A group of 150 Adidas employees has now mobilized, the publication reported, and is represented by a 13-member coalition pushing for company-wide change. The group reportedly sent a 32-page deck to Adidas North America management, pushing them to invest in black employees, the black community and racial justice, and to take accountability for Adidas’ actions.

The company has committed to matching 200 percent of all employee contributions to anti-racism groups through its donation platform, DEED. Adidas told Sourcing Journal that all leaders in North America and its global headquarters attended educational sessions “to understand and learn how to lead through this crisis.”

“We have communicated with our employees to listen and understand and respect the range of emotions we are all going through and have provided support and resources,” Adidas said in a statement, noting it is close to finalizing its commitments “to ensure our people, most importantly our Black employees, are heard, supported and involved in solutions.”

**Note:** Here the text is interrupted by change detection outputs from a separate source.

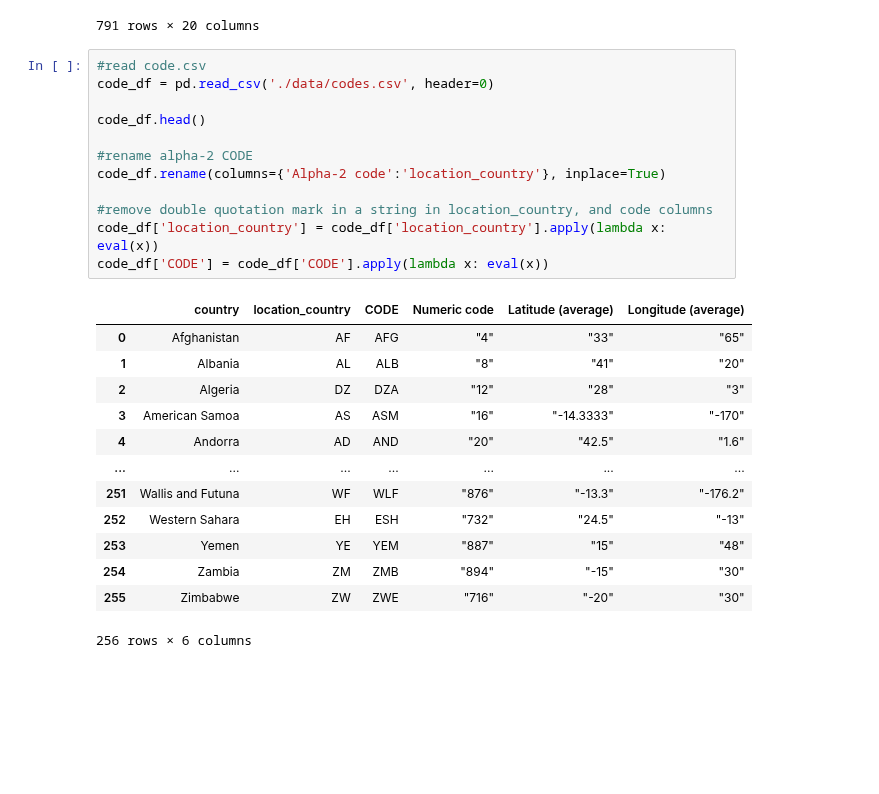
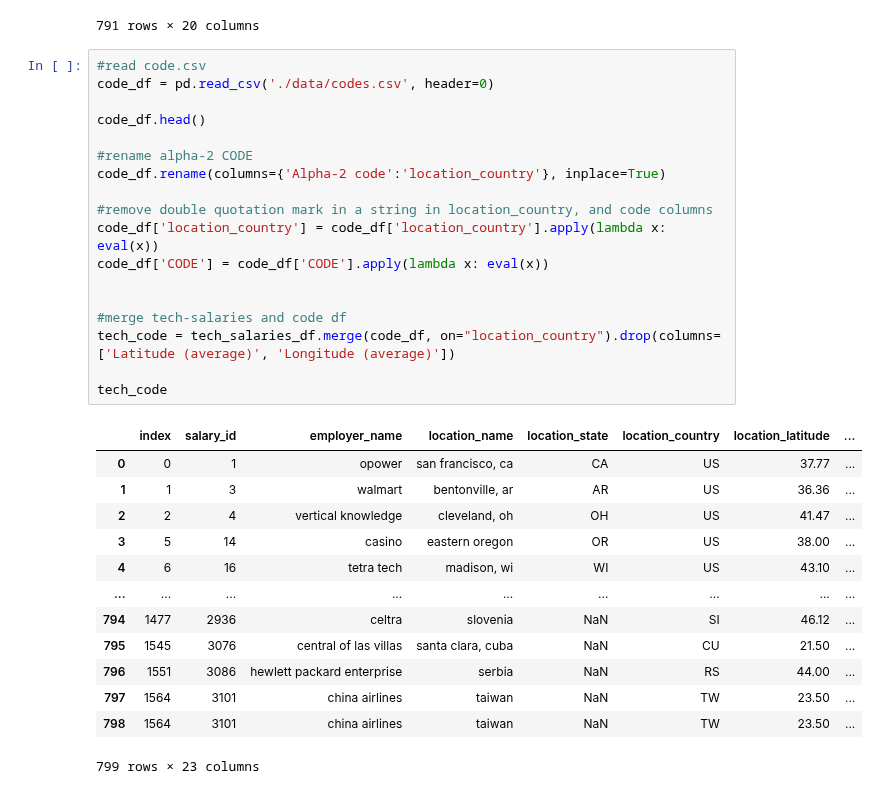
Before and after one commit to Reed-Carter/Global-Cost-of-Living, a Jupyter notebook: chloe.ipynb, the cells around one changed output. Cells and saved outputs as stored; diff of their text form; blank space fills up the shorter version.

Commit message:
Merge code and tech df

```diff
--- a/chloe.ipynb
+++ b/chloe.ipynb
@@ -165,26 +165,32 @@ Index(['index', 'salary_id', 'employer_name', 'location_name',
 # %%
 #read code.csv
 code_df = pd.read_csv('./data/codes.csv', header=0)
 
 code_df.head()
 
 #rename alpha-2 CODE
 code_df.rename(columns={'Alpha-2 code':'location_country'}, inplace=True)
 
 #remove double quotation mark in a string in location_country, and code columns
 code_df['location_country'] = code_df['location_country'].apply(lambda x: eval(x))
 code_df['CODE'] = code_df['CODE'].apply(lambda x: eval(x))
+
+
+#merge tech-salaries and code df
+tech_code = tech_salaries_df.merge(code_df, on="location_country").drop(columns=['Latitude (average)', 'Longitude (average)'])
+
+tech_code
 # %% [output]
-|  | country | location_country | CODE | Numeric code | Latitude (average) | Longitude (average) |
-| 0 | Afghanistan | AF | AFG | "4" | "33" | "65" |
-| 1 | Albania | AL | ALB | "8" | "41" | "20" |
-| 2 | Algeria | DZ | DZA | "12" | "28" | "3" |
-| 3 | American Samoa | AS | ASM | "16" | "-14.3333" | "-170" |
-| 4 | Andorra | AD | AND | "20" | "42.5" | "1.6" |
-| ... | ... | ... | ... | ... | ... | ... |
-| 251 | Wallis and Futuna | WF | WLF | "876" | "-13.3" | "-176.2" |
-| 252 | Western Sahara | EH | ESH | "732" | "24.5" | "-13" |
-| 253 | Yemen | YE | YEM | "887" | "15" | "48" |
-| 254 | Zambia | ZM | ZMB | "894" | "-15" | "30" |
-| 255 | Zimbabwe | ZW | ZWE | "716" | "-20" | "30" |
+|  | index | salary_id | employer_name | location_name | location_state | location_country | location_latitude | ... |
+| 0 | 0 | 1 | opower | san francisco, ca | CA | US | 37.77 | ... |
+| 1 | 1 | 3 | walmart | bentonville, ar | AR | US | 36.36 | ... |
+| 2 | 2 | 4 | vertical knowledge | cleveland, oh | OH | US | 41.47 | ... |
+| 3 | 5 | 14 | casino | eastern oregon | OR | US | 38.00 | ... |
+| 4 | 6 | 16 | tetra tech | madison, wi | WI | US | 43.10 | ... |
+| ... | ... | ... | ... | ... | ... | ... | ... | ... |
+| 794 | 1477 | 2936 | celtra | slovenia | NaN | SI | 46.12 | ... |
+| 795 | 1545 | 3076 | central of las villas | santa clara, cuba | NaN | CU | 21.50 | ... |
+| 796 | 1551 | 3086 | hewlett packard enterprise | serbia | NaN | RS | 44.00 | ... |
+| 797 | 1564 | 3101 | china airlines | taiwan | NaN | TW | 23.50 | ... |
+| 798 | 1564 | 3101 | china airlines | taiwan | NaN | TW | 23.50 | ... |
-256 rows × 6 columns
+799 rows × 23 columns
```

Those promises will be shared first with employees, and then with the public, later this week.

Adidas-owned Reebok has taken its own stand, cutting ties with CrossFit following an insensitive tweet by founding CEO Greg Glassman. Responding to a tweet calling racism a public health issue, Glassman tweeted, “It’s FLOYD-19,” prompting backlash from fans and a rash of canceled contracts with spokespersons and partners.

Creating racial parity in the workplace is far easier said than done, but those that make meaningful commitments can make progress, according to senior lecturer at Harvard Business School Mark R. Kramer, who co-founded global social-impact consulting firm FSG.

In an op-ed in the Harvard Business Review, Kramer outlined 10 commitments that brands can make today. “Corporate America and the Business Roundtable have an obligation to go beyond tweets and quotes by committing to an agenda that will advance racial equity in meaningful ways,” he said.

Kramer urged brands to commit to anti-racism personnel policies, racial-equity training and pay equity, while giving employees a voice, supporting full participation in democracy through voting, lobbying for good, paying a living wage, providing parental and sick leave, providing full health care coverage and supporting national health care, providing an employee relief fund or low-cost loan program, and democratizing employment applications.

“I think, overall, you want to act but you’ve got to get your house in order first,” Carol Cone, founder and CEO of cause marketing consultancy Carol Cone On Purpose, said of companies that wish to do better but are struggling to chart a course forward.

Acting could be as simple as asking employees their opinions on what they can change. Those that wish to donate should turn to their workforces for inspiration. Some brands have turned to Donors Choose gift cards, she said, giving employees the autonomy to make decisions for themselves.

Companies also need to create employee resource groups, if they don’t have them already. “Let your values be your guide,” she said.